▶ Extracted data:
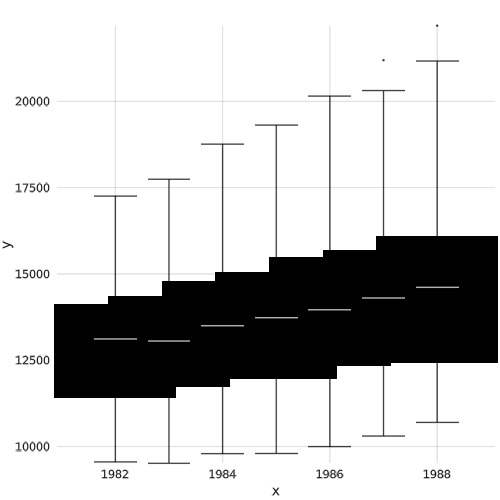
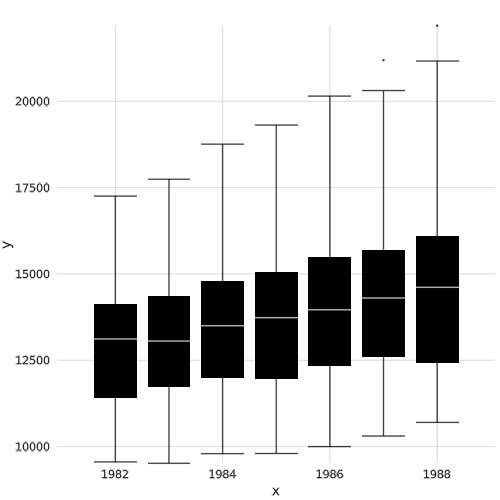
update box + violin

Changed region(s): [[0.09, 0.54, 0.51, 0.81], [0.54, 0.45, 0.84, 0.78], [0.9, 0.45, 1.0, 0.75]]

diff --git a/gallery/violin_and_box_plot/index.html b/gallery/violin_and_box_plot/index.html
@@ -11,9 +11,8 @@
 
  d = dataset(&quot;Ecdat&quot;,&quot;Fatality&quot;);
 
- p = violin(Data(d), :Year, :Perinc, color = :gray)
-
- boxplot!(p, Data(d), :Year, :Perinc, color = :black)
+ violin(d.Year, d.Perinc, color = :gray)
+ boxplot!(d.Year, d.Perinc, color = :black)
 
 
 </code></pre>

diff --git a/gallery/violin_plot/index.html b/gallery/violin_plot/index.html
@@ -9,7 +9,7 @@
  using RDatasets, StatsMakie
 
 
- d = dataset(&quot;Ecdat&quot;,&quot;Fatality&quot;);
+ d = dataset(&quot;Ecdat&quot;, &quot;Fatality&quot;);
 
  violin(Data(d), :Year, :Perinc)
 

diff --git a/gallery/box_plot/index.html b/gallery/box_plot/index.html
@@ -10,7 +10,6 @@
 
 
  d = dataset(&quot;Ecdat&quot;,&quot;Fatality&quot;)
-
  boxplot(Data(d), :Year, :Perinc)
 
 

diff --git a/gallery/violin_and_box_plot/index.md b/gallery/violin_and_box_plot/index.md
@@ -7,9 +7,8 @@ using AbstractPlotting
 
  d = dataset("Ecdat","Fatality");
 
- p = violin(Data(d), :Year, :Perinc, color = :gray)
-
- boxplot!(p, Data(d), :Year, :Perinc, color = :black)
+ violin(d.Year, d.Perinc, color = :gray)
+ boxplot!(d.Year, d.Perinc, color = :black)
 
 
 

diff --git a/gallery/violin_plot/index.md b/gallery/violin_plot/index.md
@@ -5,7 +5,7 @@ using AbstractPlotting
  using RDatasets, StatsMakie
 
 
- d = dataset("Ecdat","Fatality");
+ d = dataset("Ecdat", "Fatality");
 
  violin(Data(d), :Year, :Perinc)
 

diff --git a/gallery/box_plot/index.md b/gallery/box_plot/index.md
@@ -6,7 +6,6 @@ using AbstractPlotting
 
 
  d = dataset("Ecdat","Fatality")
-
  boxplot(Data(d), :Year, :Perinc)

▶ Requirement: An exact copy of every entry above is needed, with the pictures left out.

▶ Result:
update box + violin

Changed region(s): [[0.09, 0.54, 0.51, 0.81], [0.54, 0.45, 0.84, 0.78], [0.9, 0.45, 1.0, 0.75]]

diff --git a/gallery/violin_and_box_plot/index.html b/gallery/violin_and_box_plot/index.html
@@ -11,9 +11,8 @@
 
  d = dataset(&quot;Ecdat&quot;,&quot;Fatality&quot;);
 
- p = violin(Data(d), :Year, :Perinc, color = :gray)
-
- boxplot!(p, Data(d), :Year, :Perinc, color = :black)
+ violin(d.Year, d.Perinc, color = :gray)
+ boxplot!(d.Year, d.Perinc, color = :black)
 
 
 </code></pre>

diff --git a/gallery/violin_plot/index.html b/gallery/violin_plot/index.html
@@ -9,7 +9,7 @@
  using RDatasets, StatsMakie
 
 
- d = dataset(&quot;Ecdat&quot;,&quot;Fatality&quot;);
+ d = dataset(&quot;Ecdat&quot;, &quot;Fatality&quot;);
 
  violin(Data(d), :Year, :Perinc)
 

diff --git a/gallery/box_plot/index.html b/gallery/box_plot/index.html
@@ -10,7 +10,6 @@
 
 
  d = dataset(&quot;Ecdat&quot;,&quot;Fatality&quot;)
-
  boxplot(Data(d), :Year, :Perinc)
 
 

diff --git a/gallery/violin_and_box_plot/index.md b/gallery/violin_and_box_plot/index.md
@@ -7,9 +7,8 @@ using AbstractPlotting
 
  d = dataset("Ecdat","Fatality");
 
- p = violin(Data(d), :Year, :Perinc, color = :gray)
-
- boxplot!(p, Data(d), :Year, :Perinc, color = :black)
+ violin(d.Year, d.Perinc, color = :gray)
+ boxplot!(d.Year, d.Perinc, color = :black)
 
 
 

diff --git a/gallery/violin_plot/index.md b/gallery/violin_plot/index.md
@@ -5,7 +5,7 @@ using AbstractPlotting
  using RDatasets, StatsMakie
 
 
- d = dataset("Ecdat","Fatality");
+ d = dataset("Ecdat", "Fatality");
 
  violin(Data(d), :Year, :Perinc)
 

diff --git a/gallery/box_plot/index.md b/gallery/box_plot/index.md
@@ -6,7 +6,6 @@ using AbstractPlotting
 
 
  d = dataset("Ecdat","Fatality")
-
  boxplot(Data(d), :Year, :Perinc)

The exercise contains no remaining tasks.